Microsoft making this acquisition for the knowledge management components primarily, and after looking in detail at this new architecture, brings the issue of knowledge-in-use and the paradigm shift to the enterprise level – and I cannot be more happy for that. There are some very interesting new plays in KM that are leveraging this new model (Mindtouch, Transversal) and old companies cozying up to the concept (FuzeDigital , Jive, Moxie Software, and others) and this is the push that they will need to make it happen.
Of course, this only works if Microsoft realizes what they have acquired and puts resources and talent behind that effort. I understand from my conversations that this is the case and this is what will happen. Not only as an independent entity, which Parature will remain, but also as a way to bring the power of this architecture to the Dynamics CRM product and enhance their solution there. A two-for-one special makes me happy.
Here is to hoping they keep on their current path.
I am bullish on the potential of this acquisition to accomplish two things:
1) Reinforce the concept of knowledge-in-use by putting additional resources behind the work done by Parature as it remains an independent entity.
2) Create a more complete enterprise-player out of Dynamics CRM (especially around customer service, but eventually leverage the KM power into other areas) and with a two-tier customer service solution be able to compete more fully with ServiceCloud.
While it does not fully complete the customer service product for Dynamics CRM, it does make it very competitive and with the right partnerships they can deliver that extended value. While there is more, much more, that can be discussed about Microsoft, this is about this deal – and the bottom line is that has a lot of potential.
There will be changes coming down for Microsoft customers once the product is integrated, likely in the 1-2 years’ timeframe considering the speed and efficiency with which Microsoft completed integration with prior acquisitions made by Dynamics CRM, and don’t foresee significant changes for Parature clients.

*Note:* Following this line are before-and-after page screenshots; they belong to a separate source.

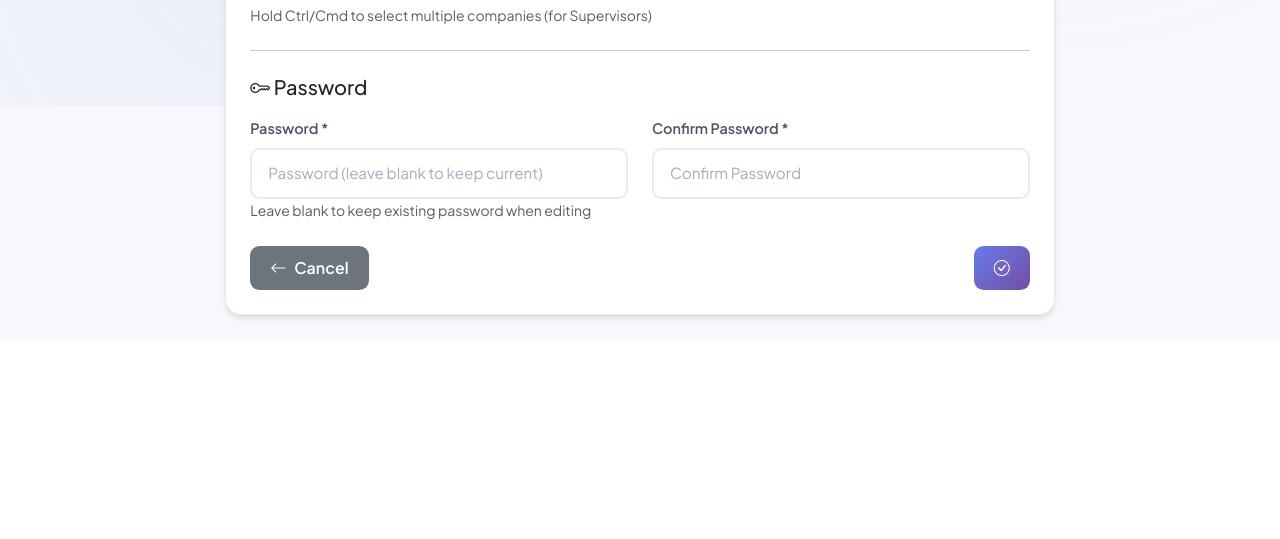
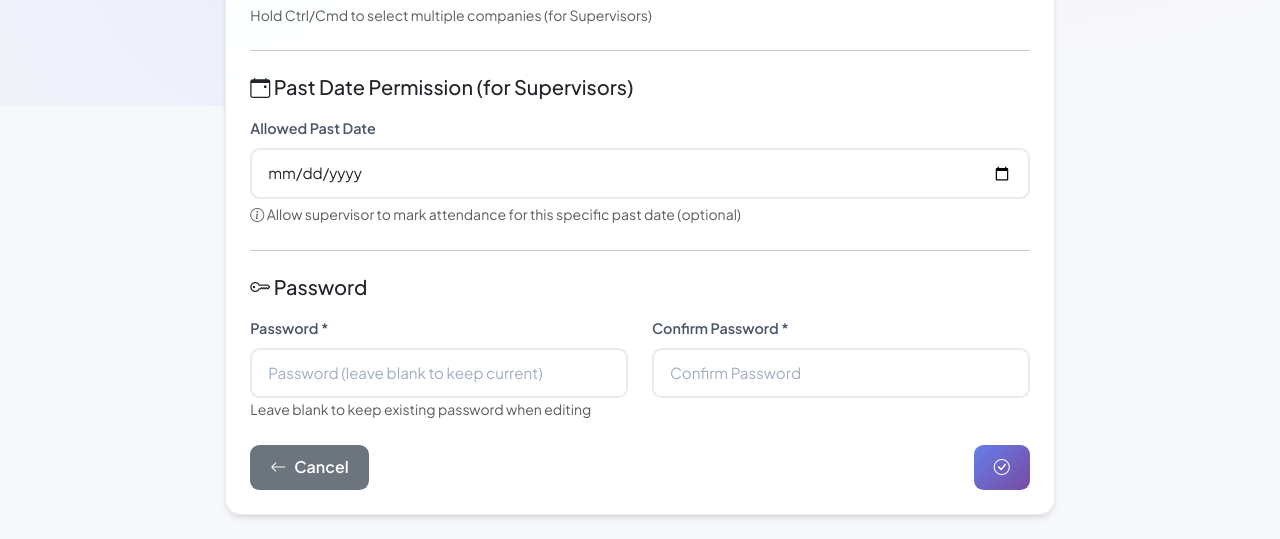
Before and after one commit to Dhyaarth0105/mlworkers, a Django app: template accounts/templates/accounts/user_form.html in a window 1280 px wide. Shown: the part 694-1233 px from the top of the page. Before the commit the page ends 1015 px from the top, so only its background shows below. Run offline with Django 4.2, Linux system fonts and the light colour scheme; the template is opened without the code that fills it: values that come from a table or form of the project are taken from there, others are empty.

Commit message:
Added Allowed Past Date field to user form template

```diff
--- a/accounts/templates/accounts/user_form.html
+++ b/accounts/templates/accounts/user_form.html
@@ -88,6 +88,25 @@
                         </div>
 
                         <hr class="my-4">
+                        <h5 class="mb-3"><i class="bi bi-calendar-event"></i> Past Date Permission (for Supervisors)</h5>
+
+                        <div class="mb-3">
+                            <label class="form-label">Allowed Past Date</label>
+                            {{ form.allowed_past_date }}
+                            <small class="text-muted d-block mt-1">
+                                <i class="bi bi-info-circle"></i> {{ form.allowed_past_date.help_text }}
+                            </small>
+                            {% if form.allowed_past_date.errors %}
+                            <div class="text-danger small">{{ form.allowed_past_date.errors.0 }}</div>
+                            {% endif %}
+                            <div class="alert alert-info mt-2 small">
+                                <i class="bi bi-lightbulb"></i> <strong>How it works:</strong> Supervisors can only mark attendance for today.
+                                If you need a supervisor to mark attendance for a past date, set that specific date here.
+                                After the supervisor marks attendance for that date, you can clear this field.
+                            </div>
+                        </div>
+
+                        <hr class="my-4">
                         <h5 class="mb-3"><i class="bi bi-key"></i> Password</h5>
 
                         <div class="row mb-3">
```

It is a little early to see the changes for Microsoft customers but adding functionality for Customer Service is definitely in the works. As any other vendor, I am sure Microsoft would want a higher price for the more features they will provide – but the functions should remain sufficiently separate so it would not be mandatory upgrade.
All customers, current and prospective, should understand the roadmap for the product but don’t ask for another six-months or so. The current plan calls for remaining independent (which I don’t foresee changing – or will let you know) and slowly integrating the valuable components. We will know in six months or so if this remains the same.
Do you see this differently?
Would love your comments…disclosure: parature is an active client and I have helped them some in positioning and strategy for their new architecture and product. microsoft is going-to-be (if their verbal commitments hold) a client again and has been in the past going back many years – we also had discussions leading to this event. both vendors fell out of favor a couple of times before, but now they are listening to me and doing much better. most of the other vendors mentioned are active clients or will be this year. may be too late to say this, but I know everyone in the (soon-to-be-extinct) eService market and they all are, were, or will be clients. no better way to ensure there is no conflict of interest in my opinion. needless to say, but mandated by the ftc, there is no conflict of interest as they all are very nice to me and give me tons of free stuff (like time, access to executives, responses to my DM and emails, etc). i don’t favor one vendor over another, just call them as i see them.
(Cross-posted @ thinkJar)